Farmers win as Heads of State commit to boost fertiliser use

President William Ruto (left) with Moussa Faki Mahamat, the chairperson of the African Union Commission at the Africa Fertiliser and Soil Health Summit in Nairobi.

Smallholder farmers across Africa are expected to receive more support from their governments after African ministers and Heads of State committed to support them to enhance food production.

The leaders, who were meeting at the Africa Fertiliser and Soil Health Summit in Nairobi, came up with what they called the Nairobi Declaration, a roadmap to boosting fertiliser production and use and, therefore, food security in the continent.

President William Ruto said the leaders are working towards securing affordable and quality inputs through local manufacturing. “This is the only way we will enhance farm production and hasten our quest in boosting food security,” he said.

In the roadmap dubbed Nairobi Declaration, the leaders committed to triple domestic production and distribution of certified quality organic and inorganic fertiliser by 2034.

Fertiliser use in Africa stands at 18kg per hectare, which is below the global average and the target set in 2006 in Abuja by African Heads of State of 50 kg per hectare annually.

“Eighteen years later, the average fertiliser use rate stands at about 18kg, less than half of the target set in 2006. We have a responsibility to learn and apply the lessons on why this gap remains,” said Moussa Faki Mahamat, the chairperson of the African Union Commission. Mahamat noted that the continent entirely depends on expensive imported fertilisers, yet some countries in Africa produce the input. In fact, he noted that there is the African Center for Fertiliser Development in Zimbabwe, which has been in existence since 1982.

“We must optimise such existing assets to boost local production and deliver quality, affordable fertilisers,” he said.

In the Declaration, the leaders further said that by 2034, they would provide to at least 70 per cent of smallholder farmers in the continent specific agronomic services for various crops, soils and climatic conditions.

This, according to them, will enhance efficiency and sustainable use of fertiliser that most African governments provide.

President William Ruto (center left) with African presidents present at the Africa Fertiliser and Soil Health Summit in Nairobi.

They promised to support efforts of natural gas producing AU Member States in fertiliser production to increase their production and stabilise prices.

The leaders further committed to fully operationalise the Africa Fertiliser Financing Mechanism (AFFM) to improve production and distribution of fertiliser.

Share this post

Comment on post

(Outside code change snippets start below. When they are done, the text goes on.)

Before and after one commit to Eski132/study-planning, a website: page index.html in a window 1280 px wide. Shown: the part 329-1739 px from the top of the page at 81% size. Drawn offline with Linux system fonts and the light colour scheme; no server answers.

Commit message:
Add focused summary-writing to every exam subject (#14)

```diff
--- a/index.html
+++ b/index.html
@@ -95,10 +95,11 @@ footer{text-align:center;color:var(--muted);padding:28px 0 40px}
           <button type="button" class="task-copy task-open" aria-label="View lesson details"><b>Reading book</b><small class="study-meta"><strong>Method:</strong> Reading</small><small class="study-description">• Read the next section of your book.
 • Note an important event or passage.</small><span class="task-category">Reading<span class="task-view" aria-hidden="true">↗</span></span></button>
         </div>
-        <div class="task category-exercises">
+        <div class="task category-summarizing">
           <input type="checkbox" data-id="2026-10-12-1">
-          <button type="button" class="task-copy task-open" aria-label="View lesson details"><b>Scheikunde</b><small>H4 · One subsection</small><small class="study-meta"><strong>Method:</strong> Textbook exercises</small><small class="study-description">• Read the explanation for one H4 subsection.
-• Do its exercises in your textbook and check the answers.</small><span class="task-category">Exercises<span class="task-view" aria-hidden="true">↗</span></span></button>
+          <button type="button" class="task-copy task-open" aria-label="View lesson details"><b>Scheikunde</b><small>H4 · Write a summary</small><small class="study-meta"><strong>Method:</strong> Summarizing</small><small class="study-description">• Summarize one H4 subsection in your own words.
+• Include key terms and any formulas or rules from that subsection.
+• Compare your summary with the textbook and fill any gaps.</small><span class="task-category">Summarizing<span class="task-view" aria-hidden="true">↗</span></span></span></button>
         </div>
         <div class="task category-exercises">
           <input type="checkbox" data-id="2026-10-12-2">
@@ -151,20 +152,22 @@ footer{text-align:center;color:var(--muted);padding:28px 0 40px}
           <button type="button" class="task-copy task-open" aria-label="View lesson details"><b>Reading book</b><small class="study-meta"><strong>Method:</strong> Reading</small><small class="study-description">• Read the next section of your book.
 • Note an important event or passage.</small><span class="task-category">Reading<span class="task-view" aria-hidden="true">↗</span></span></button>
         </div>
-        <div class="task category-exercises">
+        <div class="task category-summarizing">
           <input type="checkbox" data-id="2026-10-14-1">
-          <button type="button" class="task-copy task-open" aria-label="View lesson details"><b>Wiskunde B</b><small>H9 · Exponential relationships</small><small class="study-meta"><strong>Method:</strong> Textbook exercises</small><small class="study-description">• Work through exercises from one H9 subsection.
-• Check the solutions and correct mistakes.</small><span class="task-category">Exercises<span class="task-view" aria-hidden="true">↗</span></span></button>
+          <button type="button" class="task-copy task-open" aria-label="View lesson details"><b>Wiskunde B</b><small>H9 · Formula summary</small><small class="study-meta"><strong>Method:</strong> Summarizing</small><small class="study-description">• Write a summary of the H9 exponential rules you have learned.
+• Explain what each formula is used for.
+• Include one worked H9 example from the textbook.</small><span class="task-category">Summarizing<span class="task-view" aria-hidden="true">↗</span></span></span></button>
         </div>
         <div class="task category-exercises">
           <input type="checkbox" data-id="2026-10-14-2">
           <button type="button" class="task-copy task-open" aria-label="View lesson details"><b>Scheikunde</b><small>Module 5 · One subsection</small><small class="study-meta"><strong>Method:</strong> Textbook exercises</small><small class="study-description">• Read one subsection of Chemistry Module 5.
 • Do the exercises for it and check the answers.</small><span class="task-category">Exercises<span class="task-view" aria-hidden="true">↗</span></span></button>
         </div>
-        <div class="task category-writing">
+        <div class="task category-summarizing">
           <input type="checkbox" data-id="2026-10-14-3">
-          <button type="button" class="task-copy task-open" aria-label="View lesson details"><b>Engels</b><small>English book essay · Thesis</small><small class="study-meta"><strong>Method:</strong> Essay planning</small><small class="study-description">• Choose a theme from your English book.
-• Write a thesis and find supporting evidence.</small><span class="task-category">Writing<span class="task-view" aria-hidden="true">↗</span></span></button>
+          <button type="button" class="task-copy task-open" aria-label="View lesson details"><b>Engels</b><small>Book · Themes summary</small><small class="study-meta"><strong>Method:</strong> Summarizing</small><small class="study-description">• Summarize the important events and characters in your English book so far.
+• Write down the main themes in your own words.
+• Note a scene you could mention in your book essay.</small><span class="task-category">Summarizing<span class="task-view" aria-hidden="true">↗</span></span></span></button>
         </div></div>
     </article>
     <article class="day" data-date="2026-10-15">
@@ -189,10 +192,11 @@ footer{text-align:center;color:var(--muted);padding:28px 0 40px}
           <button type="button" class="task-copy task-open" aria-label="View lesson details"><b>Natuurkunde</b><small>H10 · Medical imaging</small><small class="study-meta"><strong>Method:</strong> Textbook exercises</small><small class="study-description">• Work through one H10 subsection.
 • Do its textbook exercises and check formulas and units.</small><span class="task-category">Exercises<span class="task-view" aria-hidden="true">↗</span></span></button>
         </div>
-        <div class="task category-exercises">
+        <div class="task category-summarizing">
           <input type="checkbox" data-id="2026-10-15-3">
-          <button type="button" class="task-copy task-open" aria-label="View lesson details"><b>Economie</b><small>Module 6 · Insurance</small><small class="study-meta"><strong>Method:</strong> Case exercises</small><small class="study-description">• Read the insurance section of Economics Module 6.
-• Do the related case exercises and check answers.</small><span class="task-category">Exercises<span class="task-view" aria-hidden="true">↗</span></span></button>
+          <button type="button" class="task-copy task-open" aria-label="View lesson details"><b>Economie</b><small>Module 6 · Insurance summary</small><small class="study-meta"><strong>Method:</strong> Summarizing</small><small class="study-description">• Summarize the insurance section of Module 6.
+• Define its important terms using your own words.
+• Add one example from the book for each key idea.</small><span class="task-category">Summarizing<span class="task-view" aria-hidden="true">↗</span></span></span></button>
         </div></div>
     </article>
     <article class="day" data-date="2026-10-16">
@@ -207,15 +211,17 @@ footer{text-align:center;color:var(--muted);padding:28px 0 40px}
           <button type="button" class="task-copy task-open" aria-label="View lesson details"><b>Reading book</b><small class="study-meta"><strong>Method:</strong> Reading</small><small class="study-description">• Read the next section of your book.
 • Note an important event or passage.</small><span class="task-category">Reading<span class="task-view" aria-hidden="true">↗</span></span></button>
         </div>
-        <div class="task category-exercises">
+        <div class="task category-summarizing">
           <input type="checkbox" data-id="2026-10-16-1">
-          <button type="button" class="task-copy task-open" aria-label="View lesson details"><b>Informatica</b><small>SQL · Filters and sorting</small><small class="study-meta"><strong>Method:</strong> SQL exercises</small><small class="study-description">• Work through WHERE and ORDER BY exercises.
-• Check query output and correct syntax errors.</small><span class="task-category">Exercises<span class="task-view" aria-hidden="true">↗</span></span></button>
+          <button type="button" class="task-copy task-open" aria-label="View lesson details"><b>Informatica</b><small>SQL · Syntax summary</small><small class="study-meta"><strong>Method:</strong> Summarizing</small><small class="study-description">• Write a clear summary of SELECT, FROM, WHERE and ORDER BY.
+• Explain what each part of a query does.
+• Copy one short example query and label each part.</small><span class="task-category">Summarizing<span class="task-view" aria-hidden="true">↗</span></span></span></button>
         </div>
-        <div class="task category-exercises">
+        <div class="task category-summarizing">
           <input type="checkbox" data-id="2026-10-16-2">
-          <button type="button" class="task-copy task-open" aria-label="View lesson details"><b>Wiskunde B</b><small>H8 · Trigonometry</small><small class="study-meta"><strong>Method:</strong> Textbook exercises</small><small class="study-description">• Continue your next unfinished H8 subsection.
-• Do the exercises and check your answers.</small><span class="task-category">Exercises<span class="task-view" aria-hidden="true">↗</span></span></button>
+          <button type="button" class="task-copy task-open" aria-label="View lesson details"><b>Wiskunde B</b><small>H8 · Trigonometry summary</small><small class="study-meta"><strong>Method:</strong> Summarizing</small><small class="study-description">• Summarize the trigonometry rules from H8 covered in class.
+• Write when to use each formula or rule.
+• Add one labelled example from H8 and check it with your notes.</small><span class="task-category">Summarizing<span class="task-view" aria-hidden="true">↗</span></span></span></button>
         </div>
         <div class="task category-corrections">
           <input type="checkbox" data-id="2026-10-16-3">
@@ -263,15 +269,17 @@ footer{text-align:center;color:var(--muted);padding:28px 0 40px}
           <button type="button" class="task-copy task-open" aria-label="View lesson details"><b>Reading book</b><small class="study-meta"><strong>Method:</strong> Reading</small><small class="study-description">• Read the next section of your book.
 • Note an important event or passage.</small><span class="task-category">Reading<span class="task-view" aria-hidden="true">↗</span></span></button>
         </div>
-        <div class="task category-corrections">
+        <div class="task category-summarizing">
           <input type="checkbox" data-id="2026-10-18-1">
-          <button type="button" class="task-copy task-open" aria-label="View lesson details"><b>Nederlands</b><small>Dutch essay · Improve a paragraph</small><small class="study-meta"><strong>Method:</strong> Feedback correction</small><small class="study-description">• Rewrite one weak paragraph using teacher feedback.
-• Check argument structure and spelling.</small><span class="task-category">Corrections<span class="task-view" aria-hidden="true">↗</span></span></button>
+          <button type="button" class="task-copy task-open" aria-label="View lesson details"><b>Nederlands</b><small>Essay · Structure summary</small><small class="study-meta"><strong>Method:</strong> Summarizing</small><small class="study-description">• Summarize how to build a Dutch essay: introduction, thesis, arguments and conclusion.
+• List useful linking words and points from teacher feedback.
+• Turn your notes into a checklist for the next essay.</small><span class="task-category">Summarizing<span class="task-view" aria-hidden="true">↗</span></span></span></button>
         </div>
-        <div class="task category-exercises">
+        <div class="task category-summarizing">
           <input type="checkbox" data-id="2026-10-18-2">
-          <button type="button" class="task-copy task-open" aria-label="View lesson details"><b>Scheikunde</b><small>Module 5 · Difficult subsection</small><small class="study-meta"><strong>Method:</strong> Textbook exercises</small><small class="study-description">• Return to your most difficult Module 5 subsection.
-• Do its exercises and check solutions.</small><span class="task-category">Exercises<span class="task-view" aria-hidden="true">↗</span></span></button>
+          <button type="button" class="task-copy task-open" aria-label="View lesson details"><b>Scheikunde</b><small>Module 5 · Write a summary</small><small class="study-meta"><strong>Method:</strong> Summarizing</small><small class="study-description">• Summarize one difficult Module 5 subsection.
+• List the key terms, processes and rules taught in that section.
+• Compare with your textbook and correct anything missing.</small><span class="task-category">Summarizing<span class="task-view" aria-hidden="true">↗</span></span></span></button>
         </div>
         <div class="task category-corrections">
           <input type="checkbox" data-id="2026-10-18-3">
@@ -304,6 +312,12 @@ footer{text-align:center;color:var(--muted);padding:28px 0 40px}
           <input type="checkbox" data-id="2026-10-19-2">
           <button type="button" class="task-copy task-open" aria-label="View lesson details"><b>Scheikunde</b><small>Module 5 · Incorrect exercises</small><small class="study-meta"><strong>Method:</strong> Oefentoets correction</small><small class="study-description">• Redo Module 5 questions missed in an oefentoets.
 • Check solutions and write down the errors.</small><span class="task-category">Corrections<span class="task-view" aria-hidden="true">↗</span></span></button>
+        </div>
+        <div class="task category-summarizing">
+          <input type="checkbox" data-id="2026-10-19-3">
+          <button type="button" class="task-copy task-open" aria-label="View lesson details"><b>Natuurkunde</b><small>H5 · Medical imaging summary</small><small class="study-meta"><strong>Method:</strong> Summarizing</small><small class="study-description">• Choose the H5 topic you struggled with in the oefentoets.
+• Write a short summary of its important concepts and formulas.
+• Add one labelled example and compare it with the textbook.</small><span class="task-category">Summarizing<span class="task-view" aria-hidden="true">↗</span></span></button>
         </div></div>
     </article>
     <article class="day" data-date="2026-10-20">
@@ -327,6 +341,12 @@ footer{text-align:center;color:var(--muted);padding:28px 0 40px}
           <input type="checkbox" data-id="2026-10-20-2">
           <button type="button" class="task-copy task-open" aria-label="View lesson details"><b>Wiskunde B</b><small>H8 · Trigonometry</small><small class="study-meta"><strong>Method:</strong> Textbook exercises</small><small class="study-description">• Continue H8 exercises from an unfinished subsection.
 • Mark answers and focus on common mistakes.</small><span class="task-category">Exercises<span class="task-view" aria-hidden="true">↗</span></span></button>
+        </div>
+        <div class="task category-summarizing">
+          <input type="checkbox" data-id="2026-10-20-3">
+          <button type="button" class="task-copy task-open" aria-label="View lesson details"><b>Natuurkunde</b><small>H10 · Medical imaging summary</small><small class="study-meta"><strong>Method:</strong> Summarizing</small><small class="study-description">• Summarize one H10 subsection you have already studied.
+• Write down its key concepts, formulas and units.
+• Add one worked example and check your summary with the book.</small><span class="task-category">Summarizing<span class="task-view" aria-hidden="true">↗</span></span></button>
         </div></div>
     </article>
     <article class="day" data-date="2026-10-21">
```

Your email address will not be published. Required fields are marked *